“Slouching Towards Bethlehem” is not a very good piece of standard journalism, though. Didion did no real interviewing or reporting. The hippies she tried to have conversations with said “Groovy” a lot and recycled flower-power clichés. The cops refused to talk to her. So did the Diggers, who ran a sort of hippie welfare agency in the Haight. The Diggers accused Didion of “media poisoning,” by which they meant coverage in the mainstream press designed to demonize the counterculture.
The Diggers were not wrong. The mainstream press (such as the places Didion wrote for, places like The Saturday Evening Post) was conflicted about the hippie phenomenon. It had journalistic sex appeal. Hippies were photogenic, free love and the psychedelic style made good copy, and the music was uncontroversially great. Around the time Didion was in San Francisco, the Beatles released Sgt. Pepper’s Lonely Hearts Club Band, and soon afterward the Monterey Pop Festival was held. D. A. Pennebaker’s film of the concert came out in 1968 and introduced many people to Janis Joplin, Jimi Hendrix, and Ravi Shankar. Everybody loved Ravi Shankar.

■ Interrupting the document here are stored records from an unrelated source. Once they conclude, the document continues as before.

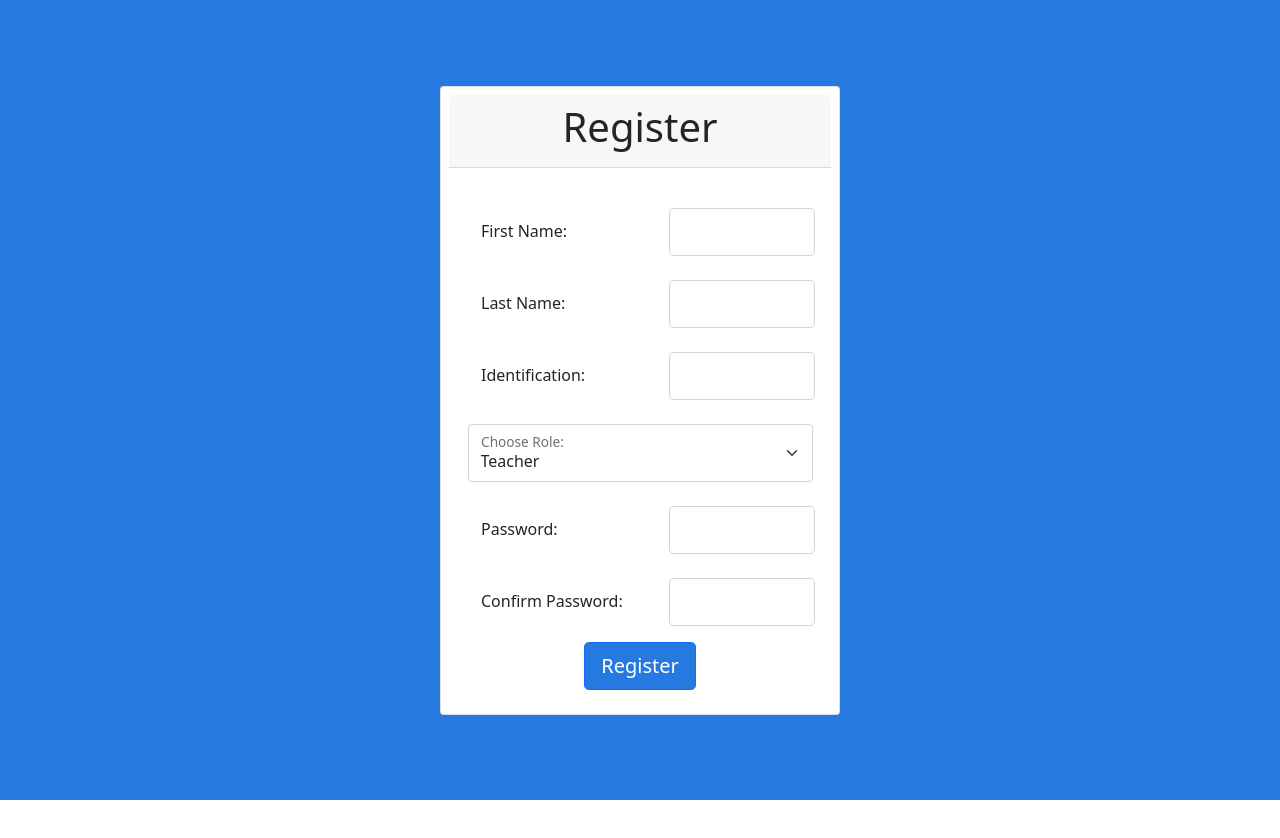
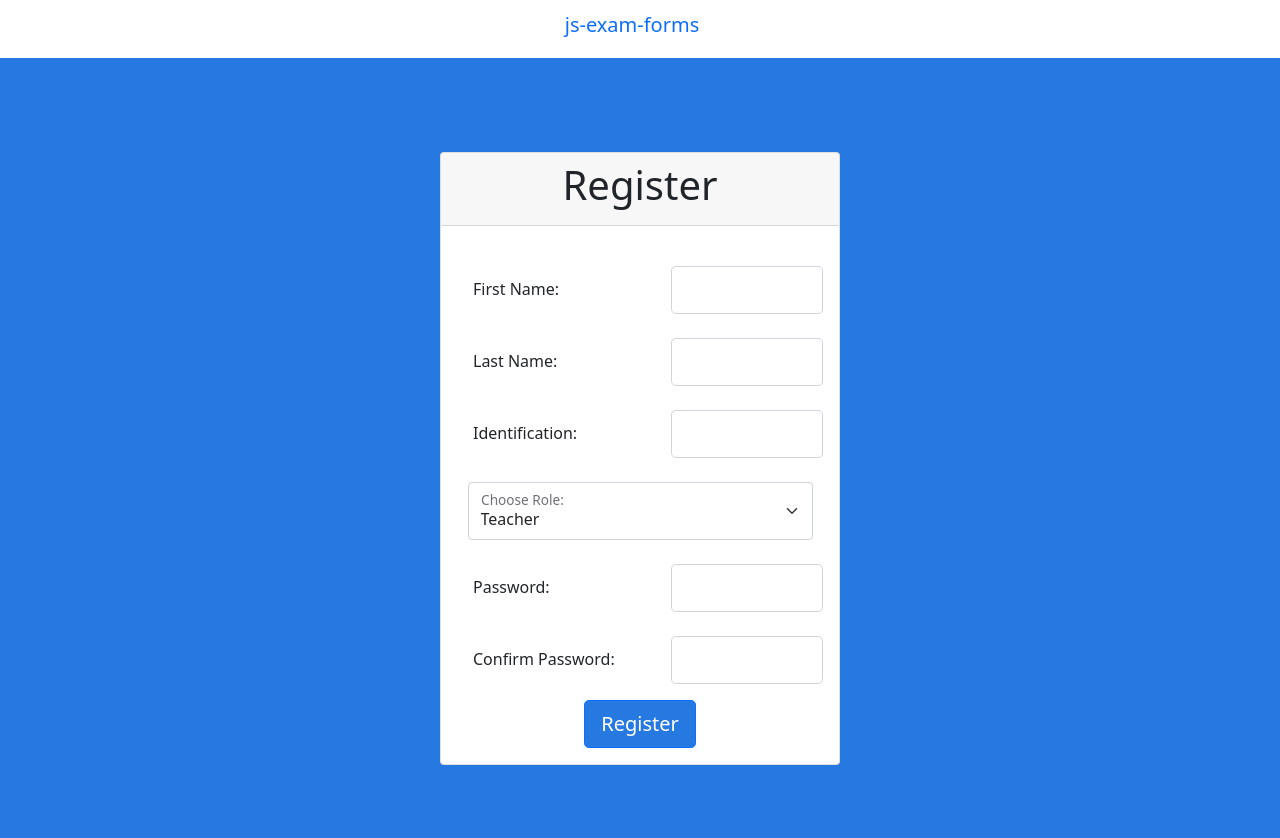
Before and after one commit to Diego-Hidalgo/js-exam-forms, a Next.js app: page /register in a window 1280 px wide. Shown: the top 838 px of the page. Before the commit the page ends 800 px from the top, so only its background shows below. Built offline with nearby package versions, Linux system fonts and the light colour scheme.

Commit message:
Added a navbar

```diff
--- a/pages/register.js
+++ b/pages/register.js
@@ -13,10 +13,17 @@ export default function Register() {
         <title>Register!</title>
       </Head>
       <main>
+        <section>
+          <nav class="navbar navbar-expand-lg d-flex justify-content-center align-items-center">
+            <a class="navbar-brand" href="/">
+              <h5>js-exam-forms</h5>
+            </a>
+          </nav>
+        </section>
         <section class="vh-100" style={{backgroundColor: '#2779e2'}}>
           <div class="container h-100">
             <div class="d-flex justify-content-center align-items-center h-100">
-              <div class="card card-container text-center" style={{width: 400 + 'px', padding: 8 + 'px'}}>
+              <div class="card card-container text-center" style={{width: 400 + 'px'}}>
                 <div class="card-header">
                   <h1>Register</h1>
                 </div>
@@ -28,7 +35,7 @@ export default function Register() {
                           <h6 class="mb-0">First Name:</h6>
                         </div>
                         <div>
-                          <input type="text" class="form-control form-control-lg"></input>
+                          <input type="text" class="form-control form-control-lg" required />
                         </div>
                       </div>
                       <br></br>
@@ -37,7 +44,7 @@ export default function Register() {
                           <h6 class="mb-0">Last Name:</h6>
                         </div>
                         <div>
-                          <input type="text" class="form-control form-control-lg"></input>
+                          <input type="text" class="form-control form-control-lg" required />
                         </div>
                       </div>
                       <br></br>
@@ -46,7 +53,7 @@ export default function Register() {
                           <h6 class="mb-0">Identification:</h6>
                         </div>
                         <div>
-                          <input type="text" class="form-control form-control-lg"></input>
+                          <input type="text" class="form-control form-control-lg" required />
                         </div>
                       </div>
                       <br></br>
@@ -63,7 +70,7 @@ export default function Register() {
                           <h6 class="mb-0">Password:</h6>
                         </div>
                         <div>
-                          <input type="password" class="form-control form-control-lg"></input>
+                          <input type="password" class="form-control form-control-lg" required />
                         </div>
                       </div>
                       <br></br>
@@ -72,7 +79,7 @@ export default function Register() {
                           <h6 class="mb-0">Confirm Password:</h6>
                         </div>
                         <div>
-                          <input type="password" class="form-control form-control-lg"></input>
+                          <input type="password" class="form-control form-control-lg" minLength="7" required />
                         </div>
                       </div>
                     </div>
```
Also changed, not shown: pages/index.js (+7 -0 lines).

Ravi Shankar did not use drugs, however. The drugs were the sketchy part of the story, LSD especially. People thought that LSD made teen-age girls jump off bridges. By the time Didion’s article came out, Time had run several stories about “the dangerous LSD craze.” And a lot of Didion’s piece is about LSD, people on acid saying “Wow” while their toddlers set fire to the living room. The cover of the Post was a photograph of a slightly sinister man, looking like a dealer, in a top hat and face paint—an evil Pied Piper. That photograph was what the Diggers meant by “media poisoning.”•